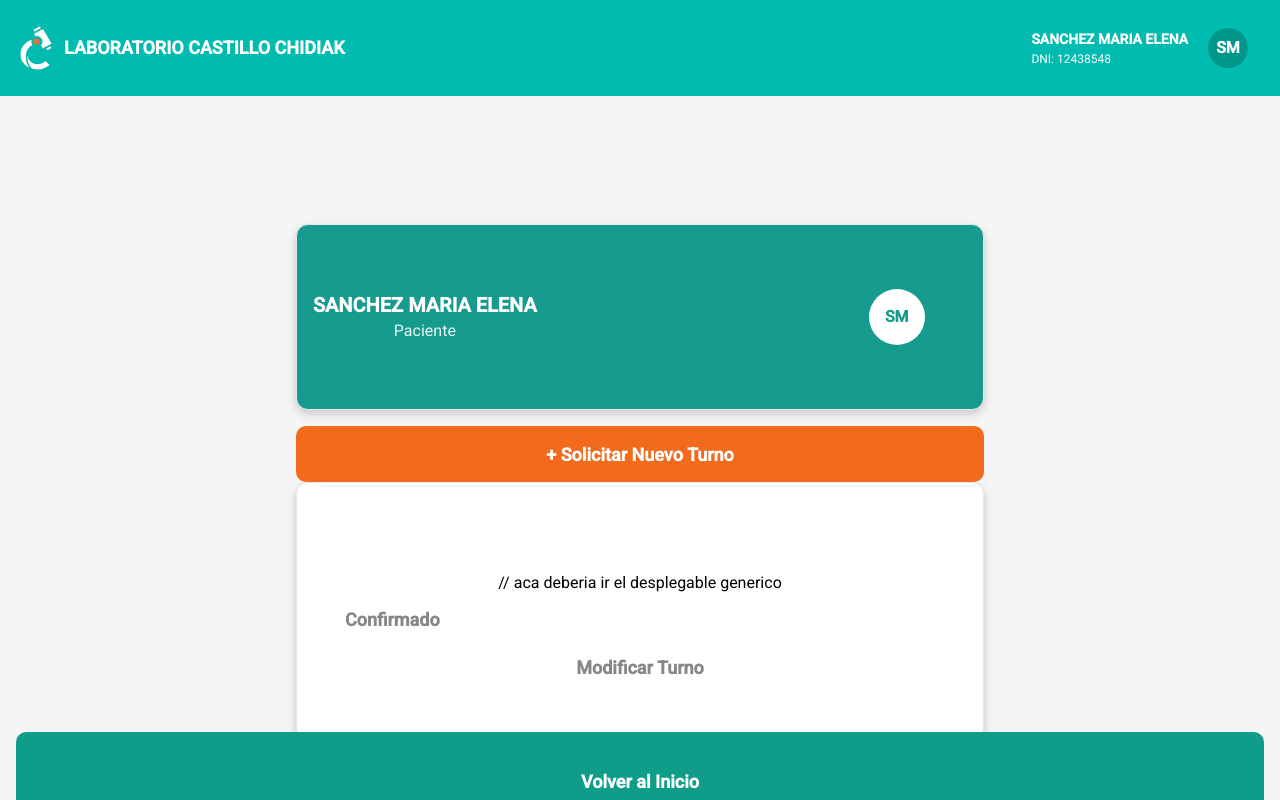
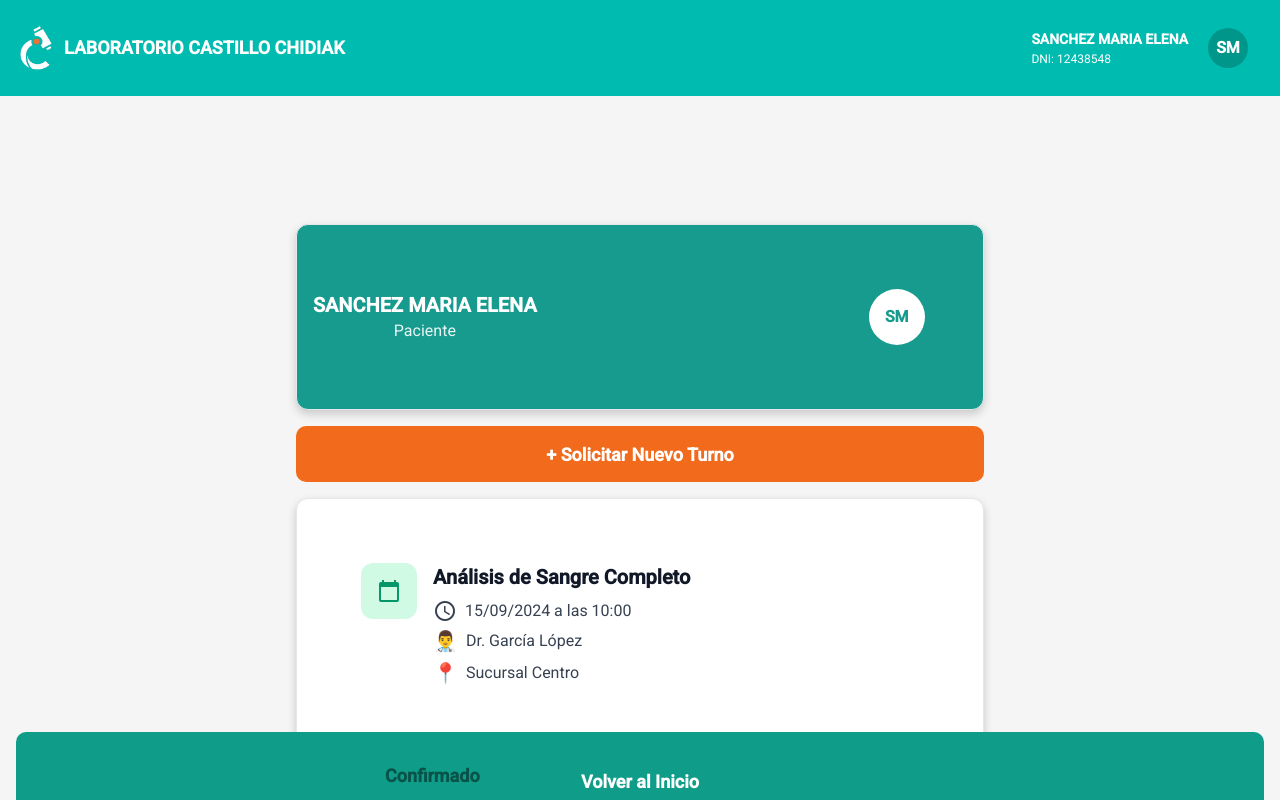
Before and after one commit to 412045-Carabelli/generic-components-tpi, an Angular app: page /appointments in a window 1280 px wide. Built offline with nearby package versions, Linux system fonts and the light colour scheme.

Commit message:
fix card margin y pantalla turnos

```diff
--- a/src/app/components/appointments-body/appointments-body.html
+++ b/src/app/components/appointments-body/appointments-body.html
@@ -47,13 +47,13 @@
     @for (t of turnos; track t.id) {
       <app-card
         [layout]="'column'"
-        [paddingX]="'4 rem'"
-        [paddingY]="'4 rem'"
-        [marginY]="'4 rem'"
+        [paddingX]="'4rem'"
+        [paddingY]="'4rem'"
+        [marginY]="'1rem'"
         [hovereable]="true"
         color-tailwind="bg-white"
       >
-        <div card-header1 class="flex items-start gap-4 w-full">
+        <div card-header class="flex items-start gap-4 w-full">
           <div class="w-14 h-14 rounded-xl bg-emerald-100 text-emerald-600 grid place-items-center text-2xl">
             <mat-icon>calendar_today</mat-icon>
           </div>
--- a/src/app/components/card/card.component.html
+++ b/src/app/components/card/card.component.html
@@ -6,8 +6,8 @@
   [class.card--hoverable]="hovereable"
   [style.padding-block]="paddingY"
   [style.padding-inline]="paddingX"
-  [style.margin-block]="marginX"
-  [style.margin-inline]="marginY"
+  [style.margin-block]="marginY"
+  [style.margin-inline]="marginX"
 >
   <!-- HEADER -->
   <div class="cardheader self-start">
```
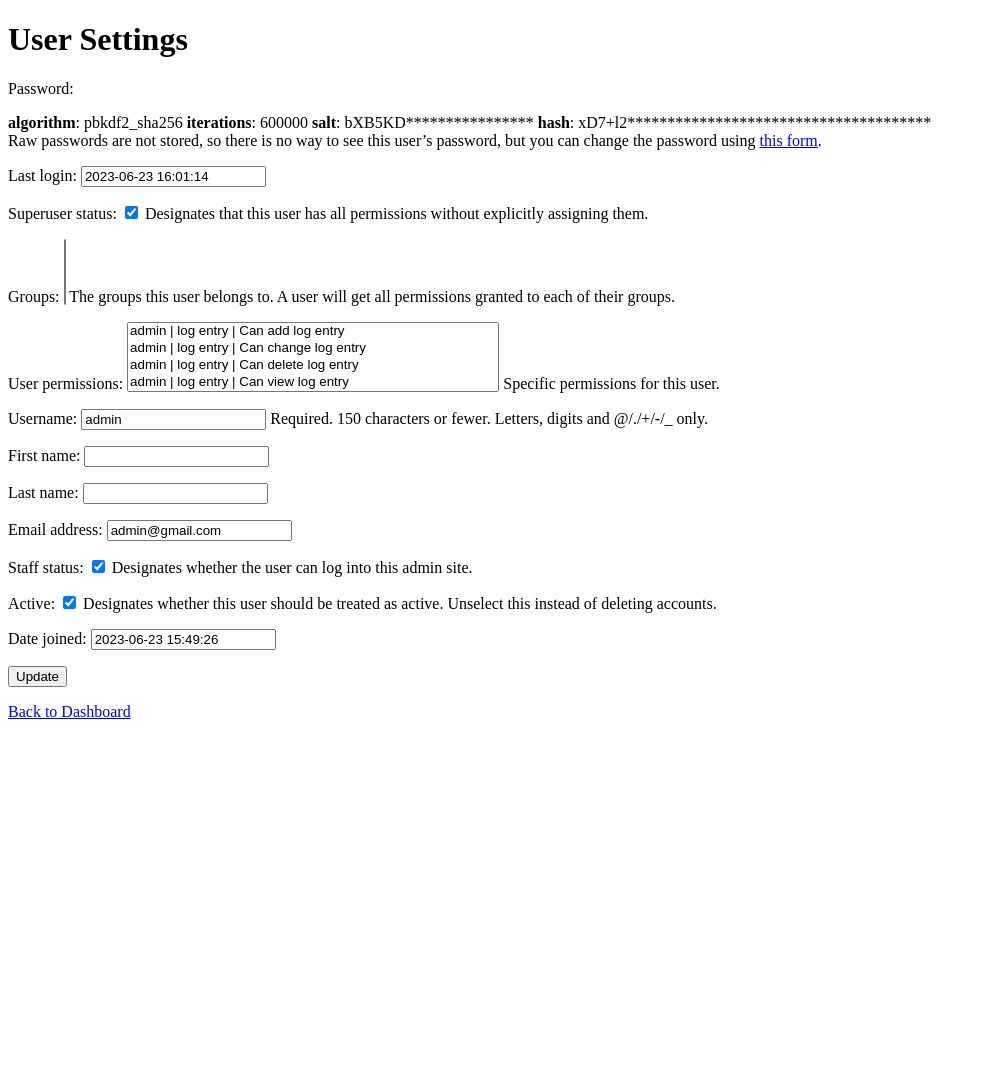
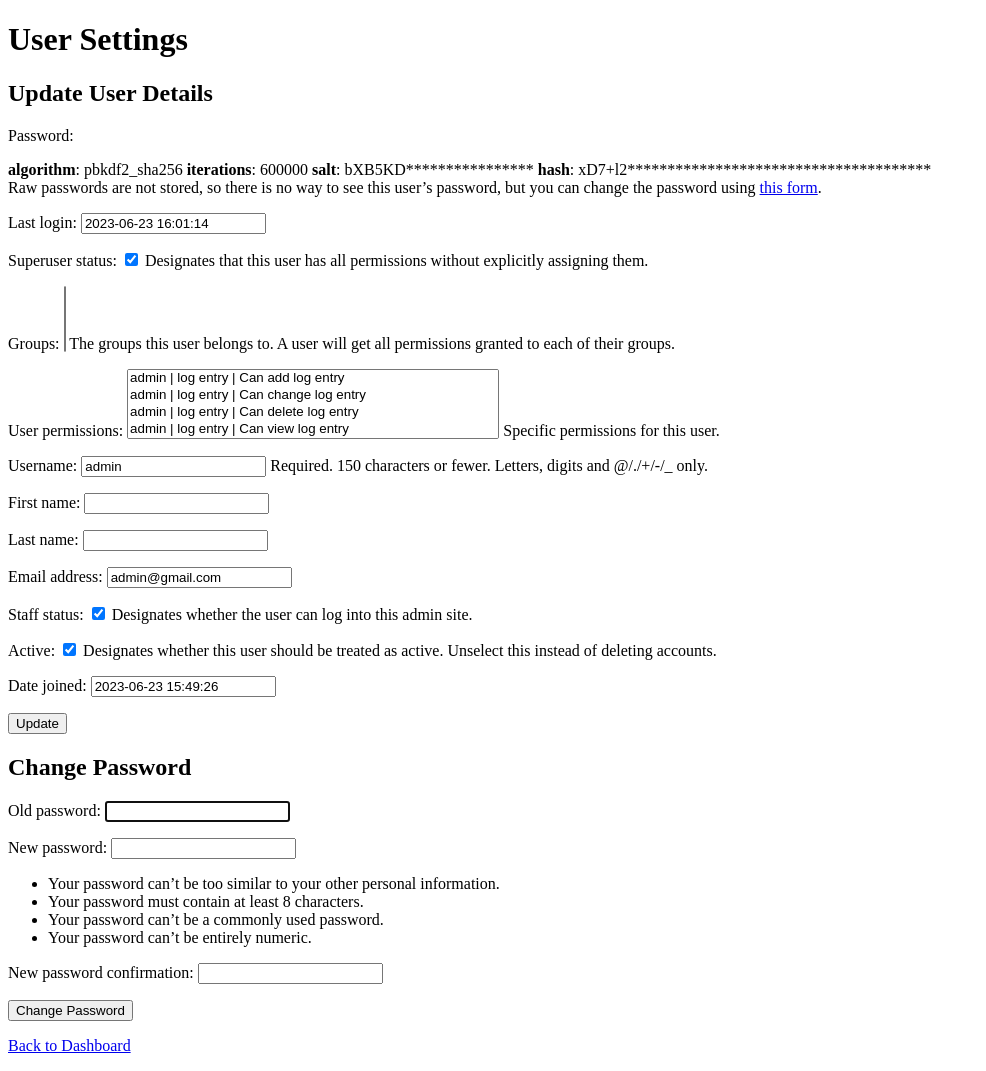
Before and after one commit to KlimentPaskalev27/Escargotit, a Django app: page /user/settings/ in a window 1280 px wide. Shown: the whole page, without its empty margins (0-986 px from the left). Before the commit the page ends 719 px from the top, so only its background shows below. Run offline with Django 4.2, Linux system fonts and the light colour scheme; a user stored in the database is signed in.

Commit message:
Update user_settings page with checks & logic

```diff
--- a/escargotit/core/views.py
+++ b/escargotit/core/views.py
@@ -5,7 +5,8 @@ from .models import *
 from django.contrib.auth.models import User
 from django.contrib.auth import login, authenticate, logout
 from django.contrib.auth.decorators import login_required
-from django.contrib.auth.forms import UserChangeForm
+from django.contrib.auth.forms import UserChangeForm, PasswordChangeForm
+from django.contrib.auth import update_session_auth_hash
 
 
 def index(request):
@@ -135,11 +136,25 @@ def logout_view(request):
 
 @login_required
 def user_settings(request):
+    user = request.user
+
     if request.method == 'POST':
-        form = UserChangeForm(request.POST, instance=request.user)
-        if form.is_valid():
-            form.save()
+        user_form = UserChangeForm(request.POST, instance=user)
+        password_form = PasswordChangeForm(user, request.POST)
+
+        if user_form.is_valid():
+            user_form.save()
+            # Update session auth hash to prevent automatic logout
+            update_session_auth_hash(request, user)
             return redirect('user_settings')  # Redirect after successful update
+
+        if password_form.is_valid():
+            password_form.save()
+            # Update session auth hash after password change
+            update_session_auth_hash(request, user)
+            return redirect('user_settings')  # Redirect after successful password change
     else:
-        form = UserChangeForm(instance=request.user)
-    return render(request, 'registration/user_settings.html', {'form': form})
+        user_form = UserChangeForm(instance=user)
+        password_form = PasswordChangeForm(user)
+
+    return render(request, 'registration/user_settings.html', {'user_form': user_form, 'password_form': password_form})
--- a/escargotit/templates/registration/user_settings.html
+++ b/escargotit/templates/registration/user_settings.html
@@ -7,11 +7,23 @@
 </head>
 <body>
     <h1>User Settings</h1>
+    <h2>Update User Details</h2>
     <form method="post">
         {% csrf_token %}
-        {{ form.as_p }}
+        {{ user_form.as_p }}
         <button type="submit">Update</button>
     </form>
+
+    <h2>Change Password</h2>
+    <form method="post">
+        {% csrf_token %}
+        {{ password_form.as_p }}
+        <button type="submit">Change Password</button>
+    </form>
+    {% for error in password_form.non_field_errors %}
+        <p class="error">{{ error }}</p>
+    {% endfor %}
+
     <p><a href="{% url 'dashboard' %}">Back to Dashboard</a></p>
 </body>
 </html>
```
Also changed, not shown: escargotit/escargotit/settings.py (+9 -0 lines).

◆ ACTION ITEM ◆
Exactness is what counts here: copy each entry as given and omit its pictures.

◆ REPLY TO THE TASK ◆
Before and after one commit to 412045-Carabelli/generic-components-tpi, an Angular app: page /appointments in a window 1280 px wide. Built offline with nearby package versions, Linux system fonts and the light colour scheme.

Commit message:
fix card margin y pantalla turnos

```diff
--- a/src/app/components/appointments-body/appointments-body.html
+++ b/src/app/components/appointments-body/appointments-body.html
@@ -47,13 +47,13 @@
     @for (t of turnos; track t.id) {
       <app-card
         [layout]="'column'"
-        [paddingX]="'4 rem'"
-        [paddingY]="'4 rem'"
-        [marginY]="'4 rem'"
+        [paddingX]="'4rem'"
+        [paddingY]="'4rem'"
+        [marginY]="'1rem'"
         [hovereable]="true"
         color-tailwind="bg-white"
       >
-        <div card-header1 class="flex items-start gap-4 w-full">
+        <div card-header class="flex items-start gap-4 w-full">
           <div class="w-14 h-14 rounded-xl bg-emerald-100 text-emerald-600 grid place-items-center text-2xl">
             <mat-icon>calendar_today</mat-icon>
           </div>
--- a/src/app/components/card/card.component.html
+++ b/src/app/components/card/card.component.html
@@ -6,8 +6,8 @@
   [class.card--hoverable]="hovereable"
   [style.padding-block]="paddingY"
   [style.padding-inline]="paddingX"
-  [style.margin-block]="marginX"
-  [style.margin-inline]="marginY"
+  [style.margin-block]="marginY"
+  [style.margin-inline]="marginX"
 >
   <!-- HEADER -->
   <div class="cardheader self-start">
```
Before and after one commit to KlimentPaskalev27/Escargotit, a Django app: page /user/settings/ in a window 1280 px wide. Shown: the whole page, without its empty margins (0-986 px from the left). Before the commit the page ends 719 px from the top, so only its background shows below. Run offline with Django 4.2, Linux system fonts and the light colour scheme; a user stored in the database is signed in.

Commit message:
Update user_settings page with checks & logic

```diff
--- a/escargotit/core/views.py
+++ b/escargotit/core/views.py
@@ -5,7 +5,8 @@ from .models import *
 from django.contrib.auth.models import User
 from django.contrib.auth import login, authenticate, logout
 from django.contrib.auth.decorators import login_required
-from django.contrib.auth.forms import UserChangeForm
+from django.contrib.auth.forms import UserChangeForm, PasswordChangeForm
+from django.contrib.auth import update_session_auth_hash
 
 
 def index(request):
@@ -135,11 +136,25 @@ def logout_view(request):
 
 @login_required
 def user_settings(request):
+    user = request.user
+
     if request.method == 'POST':
-        form = UserChangeForm(request.POST, instance=request.user)
-        if form.is_valid():
-            form.save()
+        user_form = UserChangeForm(request.POST, instance=user)
+        password_form = PasswordChangeForm(user, request.POST)
+
+        if user_form.is_valid():
+            user_form.save()
+            # Update session auth hash to prevent automatic logout
+            update_session_auth_hash(request, user)
             return redirect('user_settings')  # Redirect after successful update
+
+        if password_form.is_valid():
+            password_form.save()
+            # Update session auth hash after password change
+            update_session_auth_hash(request, user)
+            return redirect('user_settings')  # Redirect after successful password change
     else:
-        form = UserChangeForm(instance=request.user)
-    return render(request, 'registration/user_settings.html', {'form': form})
+        user_form = UserChangeForm(instance=user)
+        password_form = PasswordChangeForm(user)
+
+    return render(request, 'registration/user_settings.html', {'user_form': user_form, 'password_form': password_form})
--- a/escargotit/templates/registration/user_settings.html
+++ b/escargotit/templates/registration/user_settings.html
@@ -7,11 +7,23 @@
 </head>
 <body>
     <h1>User Settings</h1>
+    <h2>Update User Details</h2>
     <form method="post">
         {% csrf_token %}
-        {{ form.as_p }}
+        {{ user_form.as_p }}
         <button type="submit">Update</button>
     </form>
+
+    <h2>Change Password</h2>
+    <form method="post">
+        {% csrf_token %}
+        {{ password_form.as_p }}
+        <button type="submit">Change Password</button>
+    </form>
+    {% for error in password_form.non_field_errors %}
+        <p class="error">{{ error }}</p>
+    {% endfor %}
+
     <p><a href="{% url 'dashboard' %}">Back to Dashboard</a></p>
 </body>
 </html>
```
Also changed, not shown: escargotit/escargotit/settings.py (+9 -0 lines).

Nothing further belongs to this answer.